*** Exercise inputs Section Begins ***
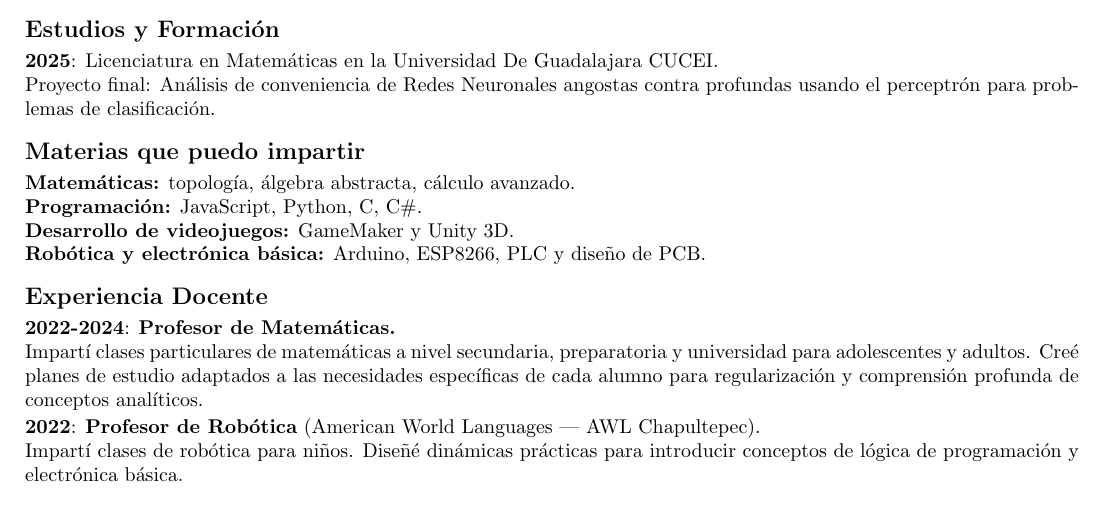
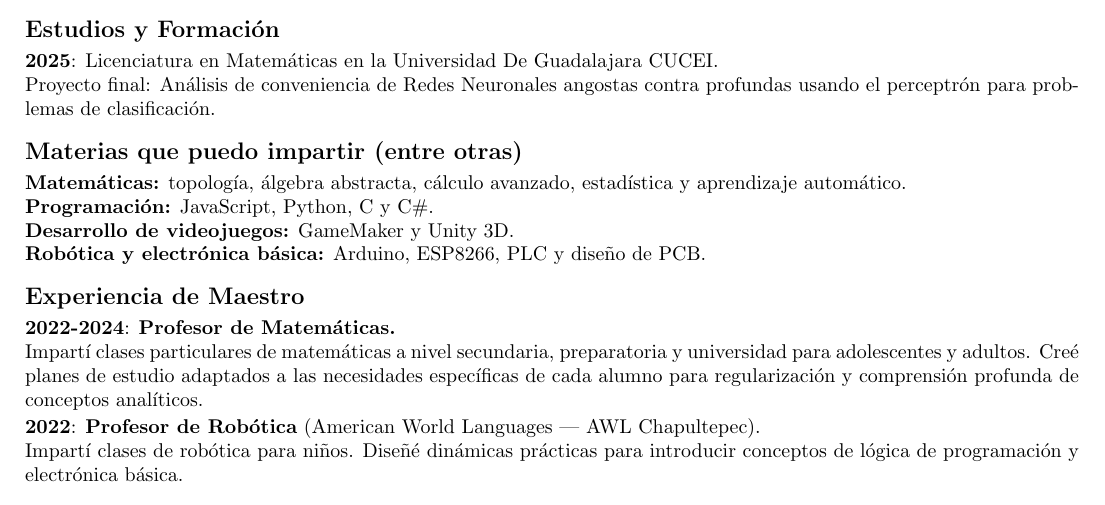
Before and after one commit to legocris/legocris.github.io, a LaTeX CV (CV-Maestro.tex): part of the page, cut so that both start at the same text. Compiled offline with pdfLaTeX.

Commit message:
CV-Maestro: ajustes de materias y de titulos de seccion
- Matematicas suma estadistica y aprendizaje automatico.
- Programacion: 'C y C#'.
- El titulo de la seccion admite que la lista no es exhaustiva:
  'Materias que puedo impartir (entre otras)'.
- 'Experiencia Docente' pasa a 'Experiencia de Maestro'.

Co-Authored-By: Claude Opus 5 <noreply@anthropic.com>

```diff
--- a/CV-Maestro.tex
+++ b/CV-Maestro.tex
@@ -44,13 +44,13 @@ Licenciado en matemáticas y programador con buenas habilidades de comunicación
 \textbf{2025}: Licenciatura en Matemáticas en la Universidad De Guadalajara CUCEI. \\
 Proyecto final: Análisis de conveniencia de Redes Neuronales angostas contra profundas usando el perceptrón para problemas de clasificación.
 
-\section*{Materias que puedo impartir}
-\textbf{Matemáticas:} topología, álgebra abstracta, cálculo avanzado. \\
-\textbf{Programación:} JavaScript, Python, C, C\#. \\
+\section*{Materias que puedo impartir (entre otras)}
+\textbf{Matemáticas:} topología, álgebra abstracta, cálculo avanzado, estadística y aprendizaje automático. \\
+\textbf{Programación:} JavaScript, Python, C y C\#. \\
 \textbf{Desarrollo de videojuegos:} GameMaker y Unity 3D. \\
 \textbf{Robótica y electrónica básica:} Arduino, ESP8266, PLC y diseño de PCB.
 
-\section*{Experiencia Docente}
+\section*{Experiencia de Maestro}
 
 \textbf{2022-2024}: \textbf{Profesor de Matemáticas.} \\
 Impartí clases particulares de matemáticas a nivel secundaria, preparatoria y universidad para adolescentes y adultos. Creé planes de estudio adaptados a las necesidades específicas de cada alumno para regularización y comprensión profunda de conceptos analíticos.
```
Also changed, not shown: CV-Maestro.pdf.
*** Exercise inputs Section Ends ***
Assignment
The result should be the full material above, word for word, with its pictures omitted.

Result of the exercise
Before and after one commit to legocris/legocris.github.io, a LaTeX CV (CV-Maestro.tex): part of the page, cut so that both start at the same text. Compiled offline with pdfLaTeX.

Commit message:
CV-Maestro: ajustes de materias y de titulos de seccion
- Matematicas suma estadistica y aprendizaje automatico.
- Programacion: 'C y C#'.
- El titulo de la seccion admite que la lista no es exhaustiva:
  'Materias que puedo impartir (entre otras)'.
- 'Experiencia Docente' pasa a 'Experiencia de Maestro'.

Co-Authored-By: Claude Opus 5 <noreply@anthropic.com>

```diff
--- a/CV-Maestro.tex
+++ b/CV-Maestro.tex
@@ -44,13 +44,13 @@ Licenciado en matemáticas y programador con buenas habilidades de comunicación
 \textbf{2025}: Licenciatura en Matemáticas en la Universidad De Guadalajara CUCEI. \\
 Proyecto final: Análisis de conveniencia de Redes Neuronales angostas contra profundas usando el perceptrón para problemas de clasificación.
 
-\section*{Materias que puedo impartir}
-\textbf{Matemáticas:} topología, álgebra abstracta, cálculo avanzado. \\
-\textbf{Programación:} JavaScript, Python, C, C\#. \\
+\section*{Materias que puedo impartir (entre otras)}
+\textbf{Matemáticas:} topología, álgebra abstracta, cálculo avanzado, estadística y aprendizaje automático. \\
+\textbf{Programación:} JavaScript, Python, C y C\#. \\
 \textbf{Desarrollo de videojuegos:} GameMaker y Unity 3D. \\
 \textbf{Robótica y electrónica básica:} Arduino, ESP8266, PLC y diseño de PCB.
 
-\section*{Experiencia Docente}
+\section*{Experiencia de Maestro}
 
 \textbf{2022-2024}: \textbf{Profesor de Matemáticas.} \\
 Impartí clases particulares de matemáticas a nivel secundaria, preparatoria y universidad para adolescentes y adultos. Creé planes de estudio adaptados a las necesidades específicas de cada alumno para regularización y comprensión profunda de conceptos analíticos.
```
Also changed, not shown: CV-Maestro.pdf.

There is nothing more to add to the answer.